Set in a Manhattan hi-rise, “The Secret Life of Pets,” exposes what our pets do when we walk out the door for work or school. Chubby kitty Chloe (Lake Bell) swats aside her food bowl in favor of what’s in the fridge. Mel the pug (Bobby Moynihan) sits in a chair by the window barking at squirrels. Buddy, a dachshund, (Hannibal Buress) turns on a mixer and uses it to massage his back. Cute terrier Max (Louis C.K.), on the other hand, waits eagerly by the door for his owner, Katie (Ellie Kemper) to come back. She throws him for a loop one fine day when she brings home a brother for Max in the form of Duke (Eric Stonestreet), a huge, hairy mutt about to invade Max’s space in Katie’s heart.
This here's my space
The rivalry between Max and Duke parallels that of Woody and Buzz in the first “Toy Story” movie. Duke’s presence threatens Max so much so that Max resorts to trashing Katie’s apartment in an effort to make Duke look bad. Max’s selfishness results in both he and Duke ending up on the street where they encounter the “Flushed Pets,” unsavory characters who have been discarded by their owners. They’re led by Snowball (Kevin Hart), a deceptively cute little bunny with some serious street smarts. After an initiation gone bad, Snowball and his cronies chase after Max and Duke. In order to survive and get back home to Katie, Max and Duke have to learn to work together.
“The Secret Life of Pets” is filled with gags and hilarious moments that will get the kids laughing their heads off but at its heart the movie is a story about opening our hearts to new friends. When Gidget (Jenny Slate), a puffball Pomeranian who lives across the way, notices that Max is missing, she rallies the troops by reminding them of the good things Max has done for each of them. Yet, when Duke invades Max’s space, his kindness goes MIA for a while. Only by getting to know Duke and his story, does Max come to realize what they have in common.
Getting to know you
As people in the world, we are always coming in contact with strangers. Whether it is through being introduced to someone at a party or welcoming a new student to a school, we get first impressions of people and make assumptions about them based on these impressions. When a first impression is negative or threatening, as in Max’s case with Duke, we may be tempted to act unkindly toward that person or cause them lose face in front of others.
Our Christian faith, on the other hand, calls us to be welcoming, kind, generous, and loving towards all those we meet. In getting to know people over a period of time, we might just find that they are not so different from us. Maybe the person we don’t like when we first meet him or her will end up being a good friend. In order to make this journey, however, we need to put our selfishness aside and open our hearts to that person.
Learning Compassion and Kindness
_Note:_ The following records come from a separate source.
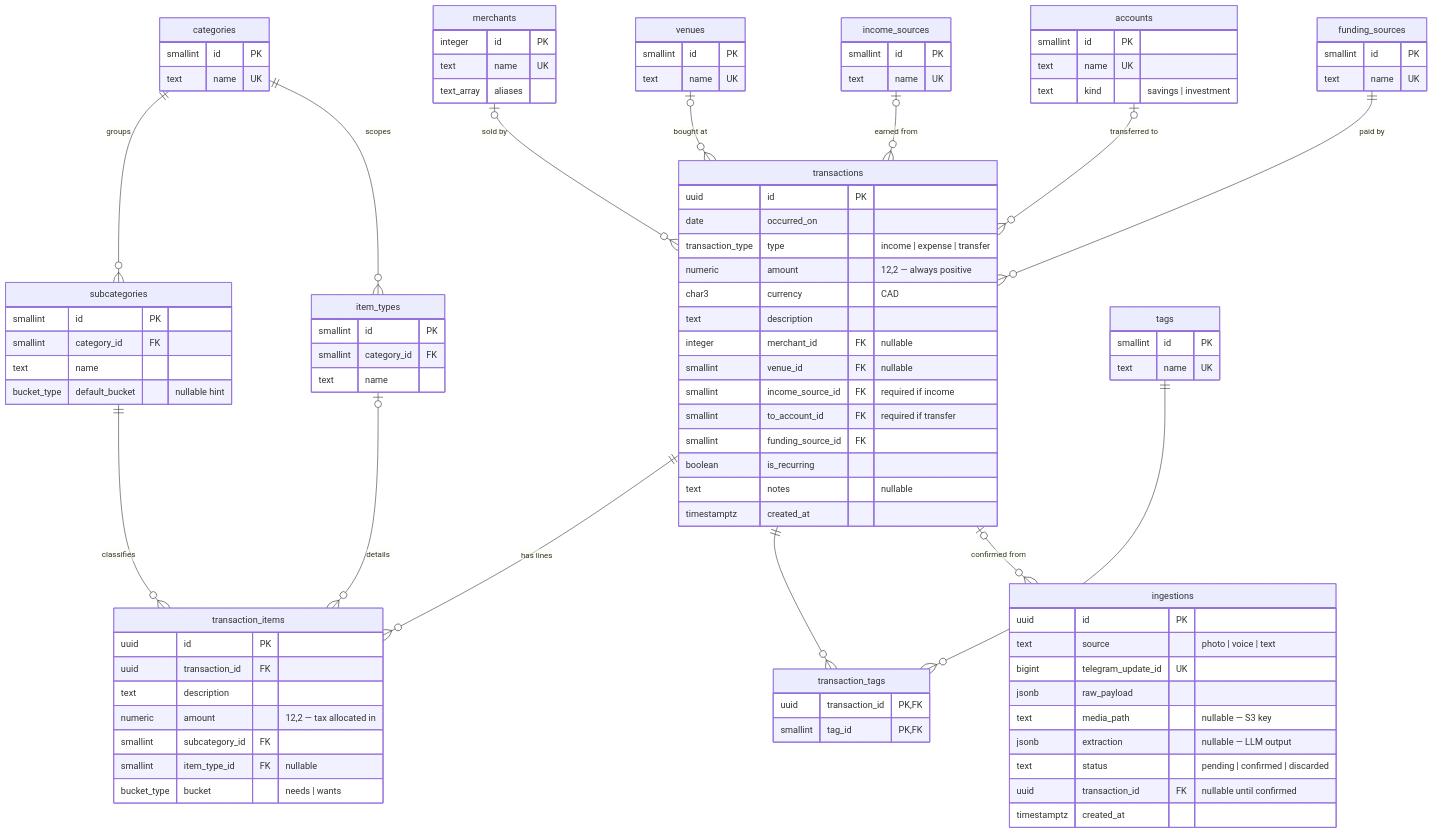
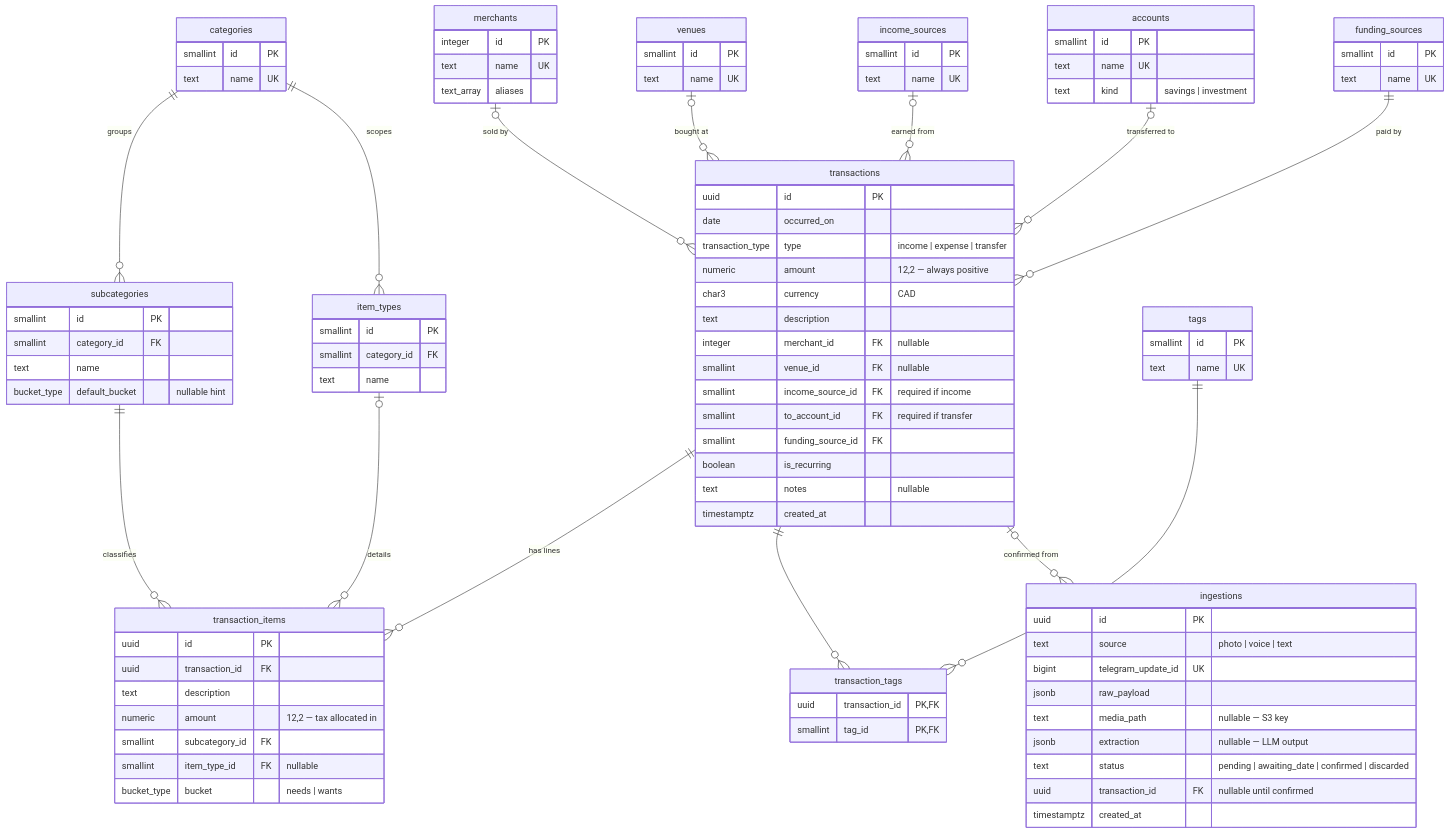
Before and after one commit to rafachan3/finflow: the diagram in docs/DATA_MODEL.md, drawn with Mermaid. The commit also changed other lines of this file and 13 other files, not shown here.

First line of the commit message:
feat(ingest): Fix date and default text to today (#7)

```diff
--- a/docs/DATA_MODEL.md
+++ b/docs/DATA_MODEL.md
@@ -81,7 +81,7 @@
     jsonb raw_payload
     text media_path "nullable — S3 key"
     jsonb extraction "nullable — LLM output"
-    text status "pending | confirmed | discarded"
+    text status "pending | awaiting_date | confirmed | discarded"
     uuid transaction_id FK "nullable until confirmed"
     timestamptz created_at
   }
```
Christian parents can use “The Secret Life of Pets” to talk to the kids about how we want to treat others, especially those we don’t like or even those who are hard to like because of the way they act. We adults know that sometimes kids can be mean to one another. Max and Duke are like kids bullying one another. Ask your kids to think about what makes Max change his mind about Duke. This can provide a great lead-in to a conversation about empathy, compassion, and kindness.